The good news is that the elevation certificate might contain info that reduces the buyer's stress about flooding. For example, instead of it being a deal-breaker, you might discover that the flood risk doesn't affect your entire property and only impacts a patch of your backyard without getting anywhere near your home's foundation. Maybe that's an inconvenience you can live with as long as the premiums aren't so high. So get your EC and be flood-smart. Better the devil you know than the devil you don't.

Buying in a flood zone? Keep these 4 things top of mind.

Weigh the cost vs. the risk

Since homeowners insurance doesn't cover damage due to flooding, a separate flood insurance policy is recommended. According to FEMA, homeowners in low or moderate risk areas account for about 25% of all flood insurance claims. The organization recommends that homeowners get insured even if the risk is minimal and insurance is not required, based on the idea that a small monthly payment could save thousands of dollars in future repair costs. 

Getting covered is a personal decision that you and your bank account need to debate. Just note that according to a recent article in Bankrate, the average cost of flood insurance in the United States is $700 per year. But the higher your risk, the higher your premium. 

And while mortgage lenders require that you insure the building only, you might want to also think about insuring your belongings. Doing so will increase the policy costs, of course, so before buying a home in a flood zone, get flood insurance quotes and make sure it's an expense your budget can afford. 


Talk to us

Buying a house or condo in a flood zone can be challenging — but then again, buying a home is a big undertaking no matter what flood zone it's in. Before getting too far down the road, do as much research as possible to fully understand just how severe flooding could be and assess your appetite for the risk. Doing so before you find the home of your dreams — and get all emotionally attached — is the best bet. 

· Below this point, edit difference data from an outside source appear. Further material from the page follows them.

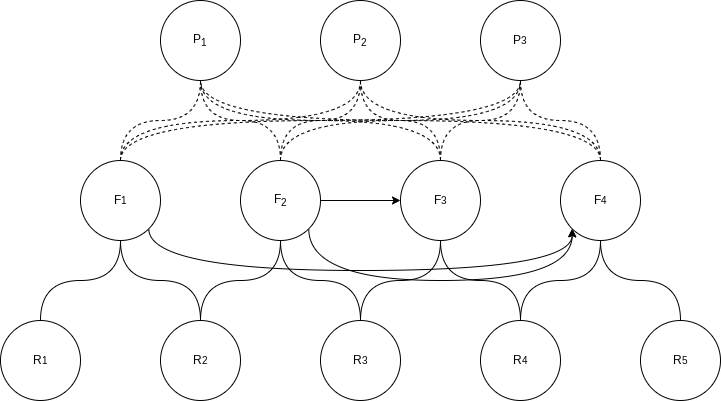
The draw.io diagram publication_2/images/graph.png in Dambr/yewking, before a commit. Source tidied: cells renumbered, new cells last; positions are measured from the earlier drawing's top-left corner, leaving out a move shared by most shapes.
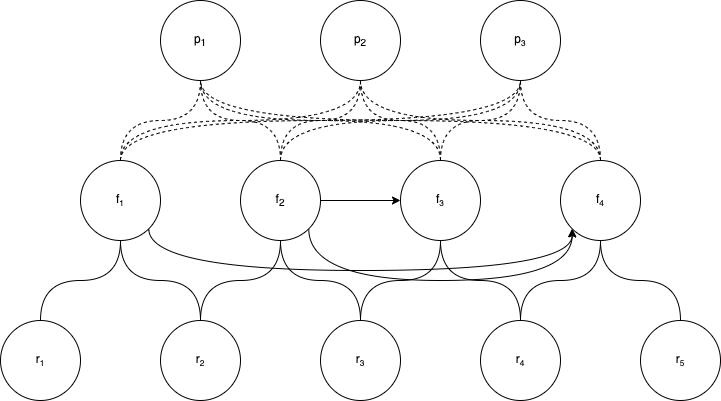
The same diagram one commit later.

The edit, as a diff of the source:
```diff
@@ -2,13 +2,13 @@
   <root>
     <mxCell id="0" />
     <mxCell id="1" parent="0" />
-    <mxCell id="2" value="P&lt;sub&gt;1&lt;/sub&gt;" style="ellipse;whiteSpace=wrap;html=1;" parent="1" vertex="1">
+    <mxCell id="2" value="p&lt;sub&gt;1&lt;/sub&gt;" style="ellipse;whiteSpace=wrap;html=1;" parent="1" vertex="1">
       <mxGeometry x="160" width="80" height="80" as="geometry" />
     </mxCell>
-    <mxCell id="3" value="P&lt;sub&gt;2&lt;/sub&gt;" style="ellipse;whiteSpace=wrap;html=1;" parent="1" vertex="1">
+    <mxCell id="3" value="p&lt;sub&gt;2&lt;/sub&gt;" style="ellipse;whiteSpace=wrap;html=1;" parent="1" vertex="1">
       <mxGeometry x="320" width="80" height="80" as="geometry" />
     </mxCell>
-    <mxCell id="4" value="P&lt;span style=&quot;font-size: 10px;&quot;&gt;3&lt;/span&gt;" style="ellipse;whiteSpace=wrap;html=1;" parent="1" vertex="1">
+    <mxCell id="4" value="p&lt;span style=&quot;font-size: 10px;&quot;&gt;&lt;sub&gt;3&lt;/sub&gt;&lt;/span&gt;" style="ellipse;whiteSpace=wrap;html=1;" parent="1" vertex="1">
       <mxGeometry x="480" width="80" height="80" as="geometry" />
     </mxCell>
     <mxCell id="5" style="edgeStyle=orthogonalEdgeStyle;curved=1;rounded=0;jettySize=auto;html=1;exitX=1;exitY=0.5;exitDx=0;exitDy=0;entryX=0;entryY=0.5;entryDx=0;entryDy=0;" parent="1" edge="1" source="10" target="19">
@@ -31,7 +31,7 @@
     <mxCell id="9" style="edgeStyle=orthogonalEdgeStyle;curved=1;rounded=0;jettySize=auto;html=1;exitX=0.5;exitY=0;exitDx=0;exitDy=0;entryX=0.5;entryY=1;entryDx=0;entryDy=0;elbow=vertical;endArrow=none;endFill=0;dashed=1;" parent="1" edge="1" source="10" target="4">
       <mxGeometry relative="1" as="geometry" />
     </mxCell>
-    <mxCell id="10" value="F&lt;sub&gt;2&lt;/sub&gt;" style="ellipse;whiteSpace=wrap;html=1;" parent="1" vertex="1">
+    <mxCell id="10" value="f&lt;sub&gt;2&lt;/sub&gt;" style="ellipse;whiteSpace=wrap;html=1;" parent="1" vertex="1">
       <mxGeometry x="240" y="160" width="80" height="80" as="geometry" />
     </mxCell>
     <mxCell id="11" style="edgeStyle=orthogonalEdgeStyle;curved=1;rounded=0;jettySize=auto;html=1;exitX=0.5;exitY=0;exitDx=0;exitDy=0;entryX=0.5;entryY=1;entryDx=0;entryDy=0;elbow=vertical;endArrow=none;endFill=0;dashed=1;" parent="1" edge="1" source="15" target="2">
@@ -51,7 +51,7 @@
         </Array>
       </mxGeometry>
     </mxCell>
-    <mxCell id="15" value="F&lt;span style=&quot;font-size: 10px;&quot;&gt;1&lt;/span&gt;" style="ellipse;whiteSpace=wrap;html=1;" parent="1" vertex="1">
+    <mxCell id="15" value="f&lt;span style=&quot;font-size: 10px;&quot;&gt;&lt;sub&gt;1&lt;/sub&gt;&lt;/span&gt;" style="ellipse;whiteSpace=wrap;html=1;" parent="1" vertex="1">
       <mxGeometry x="80" y="160" width="80" height="80" as="geometry" />
     </mxCell>
     <mxCell id="16" style="edgeStyle=orthogonalEdgeStyle;curved=1;rounded=0;jettySize=auto;html=1;exitX=0.5;exitY=0;exitDx=0;exitDy=0;entryX=0.5;entryY=1;entryDx=0;entryDy=0;elbow=vertical;endArrow=none;endFill=0;dashed=1;" parent="1" edge="1" source="19" target="2">
@@ -63,7 +63,7 @@
     <mxCell id="18" style="edgeStyle=orthogonalEdgeStyle;curved=1;rounded=0;jettySize=auto;html=1;exitX=0.5;exitY=0;exitDx=0;exitDy=0;entryX=0.5;entryY=1;entryDx=0;entryDy=0;elbow=vertical;endArrow=none;endFill=0;dashed=1;" parent="1" edge="1" source="19" target="4">
       <mxGeometry relative="1" as="geometry" />
     </mxCell>
-    <mxCell id="19" value="F&lt;span style=&quot;font-size: 10px;&quot;&gt;3&lt;/span&gt;" style="ellipse;whiteSpace=wrap;html=1;" parent="1" vertex="1">
+    <mxCell id="19" value="f&lt;span style=&quot;font-size: 10px;&quot;&gt;&lt;sub&gt;3&lt;/sub&gt;&lt;/span&gt;" style="ellipse;whiteSpace=wrap;html=1;" parent="1" vertex="1">
       <mxGeometry x="400" y="160" width="80" height="80" as="geometry" />
     </mxCell>
     <mxCell id="20" style="edgeStyle=orthogonalEdgeStyle;curved=1;rounded=0;jettySize=auto;html=1;exitX=0.5;exitY=0;exitDx=0;exitDy=0;entryX=0.5;entryY=1;entryDx=0;entryDy=0;elbow=vertical;endArrow=none;endFill=0;dashed=1;" parent="1" edge="1" source="23" target="2">
@@ -75,13 +75,13 @@
     <mxCell id="22" style="edgeStyle=orthogonalEdgeStyle;curved=1;rounded=0;jettySize=auto;html=1;exitX=0.5;exitY=0;exitDx=0;exitDy=0;entryX=0.5;entryY=1;entryDx=0;entryDy=0;elbow=vertical;endArrow=none;endFill=0;dashed=1;" parent="1" edge="1" source="23" target="4">
       <mxGeometry relative="1" as="geometry" />
     </mxCell>
-    <mxCell id="23" value="F&lt;span style=&quot;font-size: 10px;&quot;&gt;4&lt;/span&gt;" style="ellipse;whiteSpace=wrap;html=1;" parent="1" vertex="1">
+    <mxCell id="23" value="f&lt;span style=&quot;font-size: 10px;&quot;&gt;&lt;sub&gt;4&lt;/sub&gt;&lt;/span&gt;" style="ellipse;whiteSpace=wrap;html=1;" parent="1" vertex="1">
       <mxGeometry x="560" y="160" width="80" height="80" as="geometry" />
     </mxCell>
     <mxCell id="24" style="edgeStyle=orthogonalEdgeStyle;curved=1;rounded=0;jettySize=auto;html=1;exitX=0.5;exitY=0;exitDx=0;exitDy=0;entryX=0.5;entryY=1;entryDx=0;entryDy=0;endArrow=none;endFill=0;" parent="1" edge="1" source="25" target="15">
       <mxGeometry relative="1" as="geometry" />
     </mxCell>
-    <mxCell id="25" value="R&lt;span style=&quot;font-size: 10px;&quot;&gt;1&lt;/span&gt;" style="ellipse;whiteSpace=wrap;html=1;" parent="1" vertex="1">
+    <mxCell id="25" value="r&lt;span style=&quot;font-size: 10px;&quot;&gt;&lt;sub&gt;1&lt;/sub&gt;&lt;/span&gt;" style="ellipse;whiteSpace=wrap;html=1;" parent="1" vertex="1">
       <mxGeometry y="320" width="80" height="80" as="geometry" />
     </mxCell>
     <mxCell id="26" style="edgeStyle=orthogonalEdgeStyle;curved=1;rounded=0;jettySize=auto;html=1;exitX=0.5;exitY=0;exitDx=0;exitDy=0;entryX=0.5;entryY=1;entryDx=0;entryDy=0;endArrow=none;endFill=0;" parent="1" edge="1" source="28" target="15">
@@ -90,7 +90,7 @@
     <mxCell id="27" style="edgeStyle=orthogonalEdgeStyle;curved=1;rounded=0;jettySize=auto;html=1;exitX=0.5;exitY=0;exitDx=0;exitDy=0;entryX=0.5;entryY=1;entryDx=0;entryDy=0;endArrow=none;endFill=0;" parent="1" edge="1" source="28" target="10">
       <mxGeometry relative="1" as="geometry" />
     </mxCell>
-    <mxCell id="28" value="R&lt;span style=&quot;font-size: 10px;&quot;&gt;2&lt;/span&gt;" style="ellipse;whiteSpace=wrap;html=1;" parent="1" vertex="1">
+    <mxCell id="28" value="r&lt;span style=&quot;font-size: 10px;&quot;&gt;&lt;sub&gt;2&lt;/sub&gt;&lt;/span&gt;" style="ellipse;whiteSpace=wrap;html=1;" parent="1" vertex="1">
       <mxGeometry x="160" y="320" width="80" height="80" as="geometry" />
     </mxCell>
     <mxCell id="29" style="edgeStyle=orthogonalEdgeStyle;curved=1;rounded=0;jettySize=auto;html=1;exitX=0.5;exitY=0;exitDx=0;exitDy=0;entryX=0.5;entryY=1;entryDx=0;entryDy=0;endArrow=none;endFill=0;" parent="1" edge="1" source="31" target="10">
@@ -99,7 +99,7 @@
     <mxCell id="30" style="edgeStyle=orthogonalEdgeStyle;curved=1;rounded=0;jettySize=auto;html=1;exitX=0.5;exitY=0;exitDx=0;exitDy=0;entryX=0.5;entryY=1;entryDx=0;entryDy=0;endArrow=none;endFill=0;" parent="1" edge="1" source="31" target="19">
       <mxGeometry relative="1" as="geometry" />
     </mxCell>
-    <mxCell id="31" value="R&lt;span style=&quot;font-size: 10px;&quot;&gt;3&lt;/span&gt;" style="ellipse;whiteSpace=wrap;html=1;" parent="1" vertex="1">
+    <mxCell id="31" value="r&lt;span style=&quot;font-size: 10px;&quot;&gt;&lt;sub&gt;3&lt;/sub&gt;&lt;/span&gt;" style="ellipse;whiteSpace=wrap;html=1;" parent="1" vertex="1">
       <mxGeometry x="320" y="320" width="80" height="80" as="geometry" />
     </mxCell>
     <mxCell id="32" style="edgeStyle=orthogonalEdgeStyle;curved=1;rounded=0;jettySize=auto;html=1;exitX=0.5;exitY=0;exitDx=0;exitDy=0;entryX=0.5;entryY=1;entryDx=0;entryDy=0;endArrow=none;endFill=0;" parent="1" edge="1" source="34" target="19">
@@ -108,13 +108,13 @@
     <mxCell id="33" style="edgeStyle=orthogonalEdgeStyle;curved=1;rounded=0;jettySize=auto;html=1;exitX=0.5;exitY=0;exitDx=0;exitDy=0;entryX=0.5;entryY=1;entryDx=0;entryDy=0;endArrow=none;endFill=0;" parent="1" edge="1" source="34" target="23">
       <mxGeometry relative="1" as="geometry" />
     </mxCell>
-    <mxCell id="34" value="R&lt;span style=&quot;font-size: 10px;&quot;&gt;4&lt;/span&gt;" style="ellipse;whiteSpace=wrap;html=1;" parent="1" vertex="1">
+    <mxCell id="34" value="r&lt;span style=&quot;font-size: 10px;&quot;&gt;&lt;sub&gt;4&lt;/sub&gt;&lt;/span&gt;" style="ellipse;whiteSpace=wrap;html=1;" parent="1" vertex="1">
       <mxGeometry x="480" y="320" width="80" height="80" as="geometry" />
     </mxCell>
     <mxCell id="35" style="edgeStyle=orthogonalEdgeStyle;curved=1;rounded=0;jettySize=auto;html=1;exitX=0.5;exitY=0;exitDx=0;exitDy=0;entryX=0.5;entryY=1;entryDx=0;entryDy=0;endArrow=none;endFill=0;" parent="1" edge="1" source="36" target="23">
       <mxGeometry relative="1" as="geometry" />
     </mxCell>
-    <mxCell id="36" value="R&lt;span style=&quot;font-size: 10px;&quot;&gt;5&lt;/span&gt;" style="ellipse;whiteSpace=wrap;html=1;" parent="1" vertex="1">
+    <mxCell id="36" value="r&lt;span style=&quot;font-size: 10px;&quot;&gt;&lt;sub&gt;5&lt;/sub&gt;&lt;/span&gt;" style="ellipse;whiteSpace=wrap;html=1;" parent="1" vertex="1">
       <mxGeometry x="640" y="320" width="80" height="80" as="geometry" />
     </mxCell>
   </root>
```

To get more insights on what to do if the home you are interested in is flood-prone and what to do about it, why not reach out to one of our local loan officers to discuss. 

black and white photo of Mitch Mitchell
Author: Mitch Mitchell

Mitch Mitchell is a freelance contributor to Movement's marketing department. He also writes about tech, online security, the digital education community, travel, and living with dogs. He’d like to live somewhere warm.